== Stored data entries ==
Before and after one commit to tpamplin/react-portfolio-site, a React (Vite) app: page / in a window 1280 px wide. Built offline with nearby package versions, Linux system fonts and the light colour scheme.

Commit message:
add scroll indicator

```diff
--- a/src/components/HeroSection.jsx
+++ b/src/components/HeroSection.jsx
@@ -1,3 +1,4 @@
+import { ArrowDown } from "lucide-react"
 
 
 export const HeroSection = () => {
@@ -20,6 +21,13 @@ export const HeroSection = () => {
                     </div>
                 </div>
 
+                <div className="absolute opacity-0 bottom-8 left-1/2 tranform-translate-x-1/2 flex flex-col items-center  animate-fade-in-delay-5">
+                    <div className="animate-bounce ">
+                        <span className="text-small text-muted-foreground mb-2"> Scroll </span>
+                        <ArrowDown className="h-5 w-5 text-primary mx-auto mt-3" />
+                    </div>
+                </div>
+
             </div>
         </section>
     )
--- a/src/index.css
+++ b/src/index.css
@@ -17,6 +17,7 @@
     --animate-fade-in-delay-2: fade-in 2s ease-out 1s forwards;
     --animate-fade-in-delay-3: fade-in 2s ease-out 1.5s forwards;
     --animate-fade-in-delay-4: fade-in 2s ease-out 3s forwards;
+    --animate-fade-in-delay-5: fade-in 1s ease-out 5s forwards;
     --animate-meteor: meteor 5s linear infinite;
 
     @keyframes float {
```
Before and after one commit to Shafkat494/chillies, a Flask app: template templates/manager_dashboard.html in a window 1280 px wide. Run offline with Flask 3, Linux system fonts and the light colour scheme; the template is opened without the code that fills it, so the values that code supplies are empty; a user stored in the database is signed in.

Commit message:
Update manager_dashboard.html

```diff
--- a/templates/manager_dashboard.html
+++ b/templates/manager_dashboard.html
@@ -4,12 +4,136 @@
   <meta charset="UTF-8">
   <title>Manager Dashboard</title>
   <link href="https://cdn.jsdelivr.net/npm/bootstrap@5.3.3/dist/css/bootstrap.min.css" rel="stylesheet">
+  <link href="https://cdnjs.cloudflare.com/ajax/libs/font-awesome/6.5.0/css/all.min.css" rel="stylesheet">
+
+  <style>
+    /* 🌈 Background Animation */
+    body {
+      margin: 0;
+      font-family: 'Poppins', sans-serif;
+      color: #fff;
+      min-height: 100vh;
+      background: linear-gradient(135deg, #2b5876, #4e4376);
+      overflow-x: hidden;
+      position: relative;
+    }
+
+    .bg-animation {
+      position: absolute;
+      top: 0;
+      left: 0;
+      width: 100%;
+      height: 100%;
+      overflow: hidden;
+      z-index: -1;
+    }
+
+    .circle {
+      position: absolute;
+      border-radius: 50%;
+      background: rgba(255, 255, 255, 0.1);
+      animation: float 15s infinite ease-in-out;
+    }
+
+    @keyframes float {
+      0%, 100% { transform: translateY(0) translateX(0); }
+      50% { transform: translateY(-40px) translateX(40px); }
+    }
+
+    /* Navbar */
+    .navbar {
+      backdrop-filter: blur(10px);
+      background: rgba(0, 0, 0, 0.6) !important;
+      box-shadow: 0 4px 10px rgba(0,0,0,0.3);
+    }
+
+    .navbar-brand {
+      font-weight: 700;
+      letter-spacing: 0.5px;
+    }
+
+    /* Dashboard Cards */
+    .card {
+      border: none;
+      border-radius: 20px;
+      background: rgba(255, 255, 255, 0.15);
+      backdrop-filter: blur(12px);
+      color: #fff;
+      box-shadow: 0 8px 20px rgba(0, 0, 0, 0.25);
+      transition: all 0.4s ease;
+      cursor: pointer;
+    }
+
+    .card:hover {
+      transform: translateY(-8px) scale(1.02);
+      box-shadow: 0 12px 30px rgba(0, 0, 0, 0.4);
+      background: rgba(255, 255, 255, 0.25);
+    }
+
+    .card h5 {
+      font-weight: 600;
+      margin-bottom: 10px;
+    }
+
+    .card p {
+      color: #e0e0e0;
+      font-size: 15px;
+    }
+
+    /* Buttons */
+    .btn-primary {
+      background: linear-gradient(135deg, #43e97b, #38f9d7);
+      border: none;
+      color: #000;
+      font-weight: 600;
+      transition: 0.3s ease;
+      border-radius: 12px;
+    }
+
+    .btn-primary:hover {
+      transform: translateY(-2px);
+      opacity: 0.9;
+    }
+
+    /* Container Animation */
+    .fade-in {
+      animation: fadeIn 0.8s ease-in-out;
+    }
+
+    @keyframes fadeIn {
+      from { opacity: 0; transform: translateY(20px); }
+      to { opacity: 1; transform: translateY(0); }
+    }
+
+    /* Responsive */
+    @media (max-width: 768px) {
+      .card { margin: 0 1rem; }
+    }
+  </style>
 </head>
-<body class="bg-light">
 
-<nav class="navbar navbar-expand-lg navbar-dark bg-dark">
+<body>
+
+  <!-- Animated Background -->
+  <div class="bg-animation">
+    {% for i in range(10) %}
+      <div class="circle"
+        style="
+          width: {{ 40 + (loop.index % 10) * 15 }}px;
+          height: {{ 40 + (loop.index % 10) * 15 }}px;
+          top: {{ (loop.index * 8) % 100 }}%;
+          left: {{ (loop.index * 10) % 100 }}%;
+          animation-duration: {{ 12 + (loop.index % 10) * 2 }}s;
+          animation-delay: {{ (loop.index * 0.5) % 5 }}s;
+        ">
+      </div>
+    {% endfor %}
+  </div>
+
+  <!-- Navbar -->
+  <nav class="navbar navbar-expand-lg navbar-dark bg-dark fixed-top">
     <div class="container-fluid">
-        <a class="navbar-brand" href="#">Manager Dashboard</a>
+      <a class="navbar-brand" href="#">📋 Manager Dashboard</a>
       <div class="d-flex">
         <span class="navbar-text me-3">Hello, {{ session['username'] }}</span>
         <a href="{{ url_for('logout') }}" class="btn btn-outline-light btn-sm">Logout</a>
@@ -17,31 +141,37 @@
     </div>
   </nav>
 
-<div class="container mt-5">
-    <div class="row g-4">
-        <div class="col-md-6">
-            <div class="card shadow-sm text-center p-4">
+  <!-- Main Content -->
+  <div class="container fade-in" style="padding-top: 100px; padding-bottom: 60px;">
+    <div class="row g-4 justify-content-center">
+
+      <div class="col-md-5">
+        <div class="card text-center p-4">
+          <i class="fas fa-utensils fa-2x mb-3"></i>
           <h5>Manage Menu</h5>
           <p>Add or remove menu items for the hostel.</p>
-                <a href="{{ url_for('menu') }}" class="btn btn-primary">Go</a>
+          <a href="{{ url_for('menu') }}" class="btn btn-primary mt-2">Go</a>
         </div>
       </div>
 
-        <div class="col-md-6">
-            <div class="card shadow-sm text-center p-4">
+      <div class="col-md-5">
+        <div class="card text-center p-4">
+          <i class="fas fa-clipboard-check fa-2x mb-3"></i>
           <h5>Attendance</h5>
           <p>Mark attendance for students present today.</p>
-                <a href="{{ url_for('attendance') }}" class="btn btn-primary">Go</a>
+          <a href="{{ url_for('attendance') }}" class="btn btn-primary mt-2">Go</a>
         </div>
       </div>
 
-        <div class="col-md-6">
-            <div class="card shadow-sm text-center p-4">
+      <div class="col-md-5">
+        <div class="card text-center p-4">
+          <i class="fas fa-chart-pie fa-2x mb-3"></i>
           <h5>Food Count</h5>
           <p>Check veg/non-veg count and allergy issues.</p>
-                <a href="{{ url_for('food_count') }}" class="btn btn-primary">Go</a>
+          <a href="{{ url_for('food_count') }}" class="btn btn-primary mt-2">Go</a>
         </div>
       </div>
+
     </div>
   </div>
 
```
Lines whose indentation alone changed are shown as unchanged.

== Problem ==
Looking at the entries, work out how many lines hold the word "transform". Give the number and nothing else.

== Written answer ==
6